Dedicated to Daryl’s granddaughter, Breaking Cover Stuermer faithfully recreates 1982 Gabriel hit “Shock the Monkey” (from Security), albeit with sizzling Godin guitar lines filling in for Peter’s panicked vocal. He also tosses out 1979 Police castaway classic “Message in a Bottle” (from Reggatta de Blanc), mimicking Andy Summer’s cool repeating guitar arpeggio and aping Sting’s metaphorical island verses with his six-string.
Stuermer doesn’t sacrifice any of Gabriel or Sting’s exotic world-music appeal. Thanks to his accomplished band members—who simulate the former’s African biorhythms and quirky keys and the latter’s hurried calypso cadence—Daryl captures the “feel” the originals even as he machetes his own path through their dense sonic foliage and navigates their enigmatic oceans. Drummer Alan Arber (Cold Sweat) and bassist Eric Hervey (Street Life, Douglas Spotted Eagle) conspire on Covers’ catchy grooves, building sturdy bedrocks to bolster Stuermer’s aerial excursions.
Naturally, Stuermer takes to his own music like a marathon runner slipping into a favorite pair of sneakers. “Wherever You Are” (from Waiting in the Wings) and “I Will Remember You” (from both Retrofit and Nylon String Sampler) are at once accessible, fantastical, and oozing with finesse. Russian-born pianist Kostia sprinkles both with delicate keyboard notes, adding another layer of texture to the pieces without obstructing Daryl’s leads.
Stuermer channels Walter Becker and Larry Carlton on jazzy Steel Dan gem “Aja,” then dials in a little distortion for the Max Middleton-written “Freeway Jam” (from Jeff Beck’s Blow by Blow). Philly-bred Brad Cole handles the keys here (parts of the album were tracked in his Colemine Studio in Nashville) as Stuermer shreds, helping his bandleader turn what might be rote retreads by any other guitarist into adventuresome, ear-tugging tributes.
Fans who thrilled to Another Side of Genesis will enjoy Daryl’s aggressive spin on their urgent 1983 detective ditty “Just a Job to Do.” And Stuermer gives Derek and The Dominos’ “Layla” a run for the money, covering both Eric Clapton’s clean guitar runs and Duane Allman’s heartbreaking slide passages—and reinterpreting Jim Gordon’s glorious piano coda as a magnificent six-string outro.

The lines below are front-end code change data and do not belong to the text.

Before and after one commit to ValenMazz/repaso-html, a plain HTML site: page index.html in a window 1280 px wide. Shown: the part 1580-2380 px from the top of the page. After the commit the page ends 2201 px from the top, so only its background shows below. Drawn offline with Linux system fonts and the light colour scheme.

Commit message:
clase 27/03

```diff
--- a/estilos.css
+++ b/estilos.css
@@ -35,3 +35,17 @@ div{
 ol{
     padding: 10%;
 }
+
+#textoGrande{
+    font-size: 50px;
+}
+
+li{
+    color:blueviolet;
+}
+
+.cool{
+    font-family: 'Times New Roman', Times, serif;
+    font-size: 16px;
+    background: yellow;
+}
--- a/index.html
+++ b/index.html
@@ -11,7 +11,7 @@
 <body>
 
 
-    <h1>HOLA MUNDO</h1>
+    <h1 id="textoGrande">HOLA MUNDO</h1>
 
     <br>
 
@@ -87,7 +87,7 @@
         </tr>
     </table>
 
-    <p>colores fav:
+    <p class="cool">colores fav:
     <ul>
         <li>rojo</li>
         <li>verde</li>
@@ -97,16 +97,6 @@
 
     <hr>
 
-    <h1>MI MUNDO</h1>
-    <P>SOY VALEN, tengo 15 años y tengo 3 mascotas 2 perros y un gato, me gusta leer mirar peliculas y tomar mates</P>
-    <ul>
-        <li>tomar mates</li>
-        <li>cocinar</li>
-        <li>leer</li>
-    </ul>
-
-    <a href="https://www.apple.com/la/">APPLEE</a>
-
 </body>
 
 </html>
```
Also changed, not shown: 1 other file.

Genesis diehards are already hip to Stuermer’s guitar secrets. But fans of Allan Holdsworth, Steve Vai, Al DiMeola, and Eric Johnson would also do well to duck and cover with Daryl’s latest.